The court said Tuesday it will hear Skilling's appeal of lower court rulings that upheld all 19 of his 2006 convictions of conspiracy, securities fraud, insider trading and lying to auditors involving the 2001 collapse of Enron.
Skilling, serving a 24-year prison term, is asking the court to consider whether the federal "honest services" fraud statute was applied correctly. The justices already have two other cases on their schedule dealing with the honest services law, a favorite tool of federal prosecutors in white-collar crime and public corruption cases.
The law has been criticized as vague and unfair because the government need not prove, in some instances, that a defendant personally benefited from the alleged fraud.
Skilling also claims that he did not receive a fair trial in Houston following Enron's collapse, describing "blistering daily attacks" in the media. "Skilling was pronounced guilty throughout Houston long before trial," his lawyer, Daniel Petrocelli, said in his court filing.
A ruling in his favor on the fair trial claim probably would result in a new trial. The effect of the ruling on honest services is unclear since Skilling was convicted on other charges as well, including securities fraud.
"We are so relieved," Petrocelli told The Associated Press Tuesday "We've been waiting almost three years now since Jeff was convicted. You know, the stain of the Enron story has been hard to overcome. And the Supreme Court has decided it's going to give us a full, frank and fair hearing."
Petrocelli said Skilling's legal team spoke with the former Enron leader Tuesday. "He's in tears, as many of us are. We cannot wait to go before the Supreme Court and argue our case," he said.

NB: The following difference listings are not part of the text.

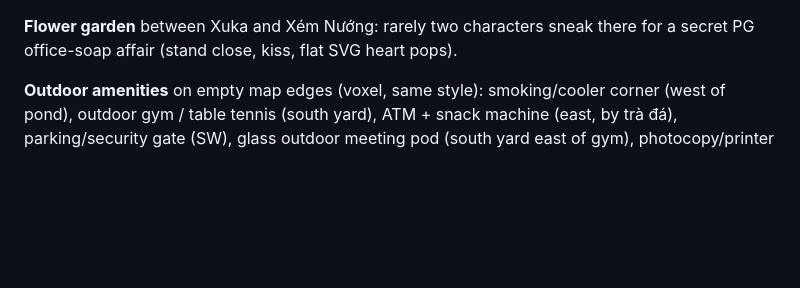
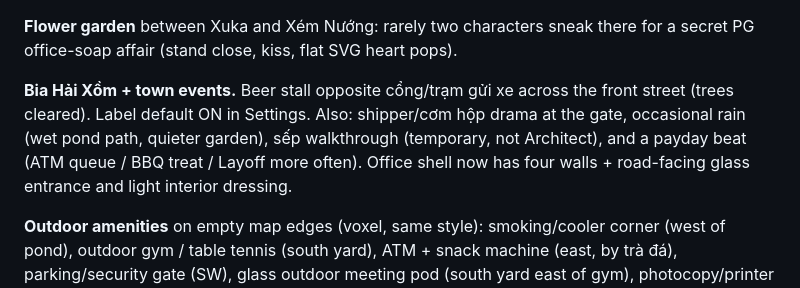
Before and after one commit to manhst/claude-office, a Markdown page: README.md, the part around the change. GitHub-like rendering; blank space fills up the shorter version.

```diff
--- a/README.md
+++ b/README.md
@@ -83,6 +83,9 @@ Not configured: the badge says **chưa cấu hình** and IT Ops stays at the kio
 **Layoff** is a voxel T-Rex that occasionally roams the town hunting idle/useless staff (side NPCs chatting, coffee, BBQ, massage, romance, etc., and free office agents). Random outcome: eat on the spot (comedic chomp → respawn) or carry them to the crocodile pond. Dialogue in `web/src/town/dialogue.ts` (`layoffHunt` / `layoffEat` / `layoffThrow` / `victimPanic` / `layoffWitness`, ≥30 lines each). Debug: `localStorage vp-debug=1` then `__vpTown.layoffEat()` / `__vpTown.layoffPond()`. Screenshots: `docs/screens/layoff-*.png` (`cd web && npm run build && node scripts/screens-layoff.mjs`).
 
 **Flower garden** between Xuka and Xém Nướng: rarely two characters sneak there for a secret PG office-soap affair (stand close, kiss, flat SVG heart pops).
+
+
+**Bia Hải Xồm + town events.** Beer stall opposite cổng/trạm gửi xe across the front street (trees cleared). Label default ON in Settings. Also: shipper/cơm hộp drama at the gate, occasional rain (wet pond path, quieter garden), sếp walkthrough (temporary, not Architect), and a payday beat (ATM queue / BBQ treat / Layoff more often). Office shell now has four walls + road-facing glass entrance and light interior dressing.
 
 **Outdoor amenities** on empty map edges (voxel, same style): smoking/cooler corner (west of pond), outdoor gym / table tennis (south yard), ATM + snack machine (east, by trà đá), parking/security gate (SW), glass outdoor meeting pod (south yard east of gym), photocopy/printer kiosk (front sidewalk). NPCs and free office agents visit occasionally. Office-drama dialogue packs (≥30 unique VN lines each) cover gossiping about the boss, trolling PR reviews, ghosting Slack, gossiping about colleagues (and getting caught), layoff/PIP rumors, fake sick leave (caught at Xém Nướng / Xuka), and remote vs onsite desk wars — plus amenity go/talk lines and two-sided `PAIRS`. Debug: `localStorage vp-debug=1` then `__vpTown.drama('smoke'|'gym'|'atm'|'print'|'pod'|'gate')`. Screenshots: `docs/screens/town-{smoke-corner,gym-yard,atm-snack,security-gate,meeting-pod,print-kiosk,drama-smoke}.png` (`cd web && npm run build && node scripts/screens-amenities.mjs`).
 Speech bubbles are paced slower (longer display + gaps, less idle chatter) so lines are readable.
```
Also changed, not shown: docs/screens/town-bia-hai-xom.png (added), docs/screens/town-office-shell.png (added), 11 other files.
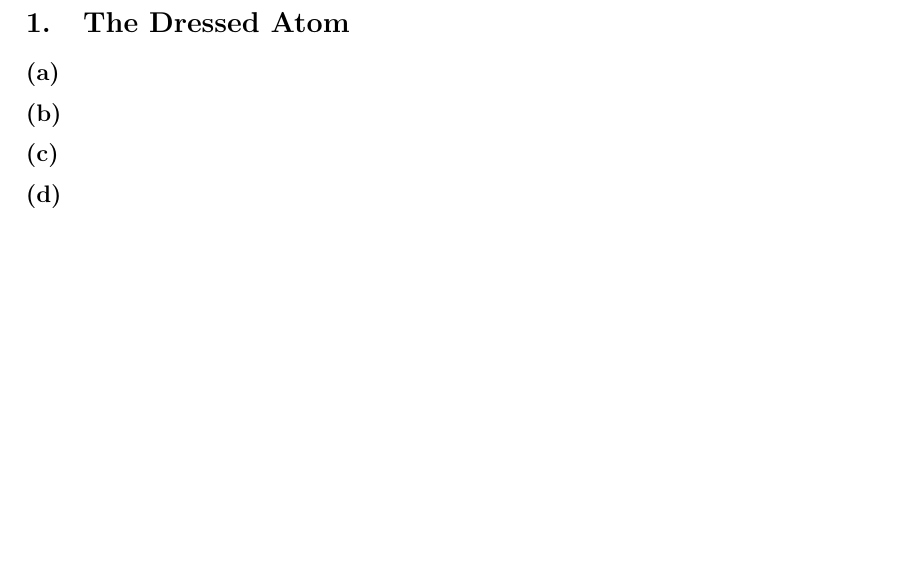
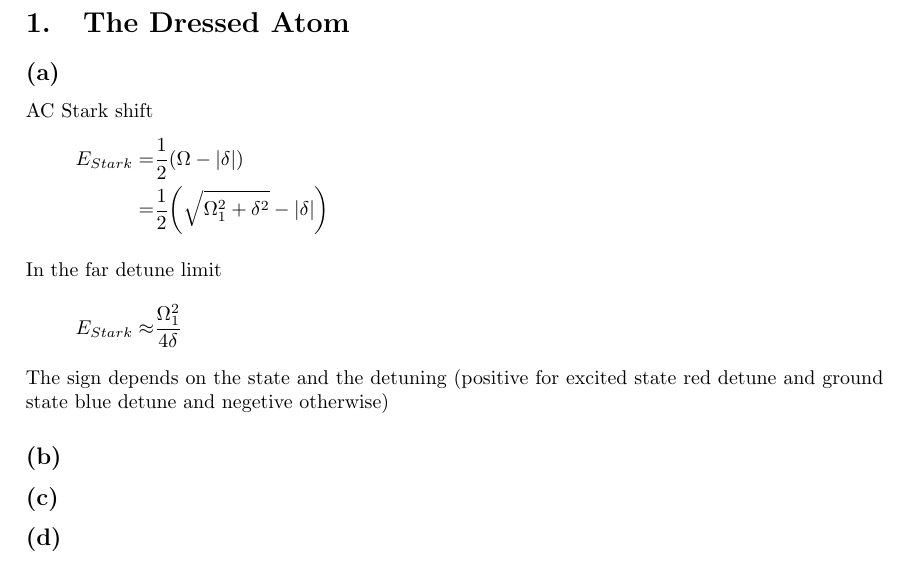
Before and after one commit to yuyichao/8.422, a LaTeX problem sheet (pset/pset10/pset10.tex): part of page 1 of 5, cut so that both start at the same text, the shorter picture padded with empty space. Compiled offline with pdfLaTeX; a LaTeX package or settings file that is missing is left out.

Commit message:
[pset10] p1a

```diff
--- a/pset/pset10/pset10.tex
+++ b/pset/pset10/pset10.tex
@@ -210,6 +210,14 @@
 \begin{document}
 \section{The Dressed Atom}
 \subsection{}
+AC Stark shift
+\eqar{
+  E_{Stark}=&\frac12\paren{\Omega-\abs{\delta}}\\
+  =&\frac12\paren{\sqrt{\Omega_1^2+\delta^2}-\abs{\delta}}
+  \intertext{In the far detune limit}
+  E_{Stark}\approx&\frac{\Omega_1^2}{4\delta}
+}
+The sign depends on the state and the detuning (positive for excited state red detune and ground state blue detune and negetive otherwise)
 \subsection{}
 \subsection{}
 \subsection{}
```
Also changed, not shown: pset/pset10/pset10.pdf.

No date has been set for the argument, but it will be held early in 2010.
In January, the 5th U.S. Circuit Court of Appeals in New Orleans, but ordered Skilling's prison term reduced.
Skilling is the highest-ranking executive to be punished for the accounting tricks and shady business deals that led to the loss of thousands of jobs, more than $60 billion in Enron stock value and more than $2 billion in employee pension plans after the company imploded in 2001.
Company founder Kenneth Lay also was convicted of conspiracy, fraud and other charges, but his convictions were vacated after he died less than two months later of heart disease.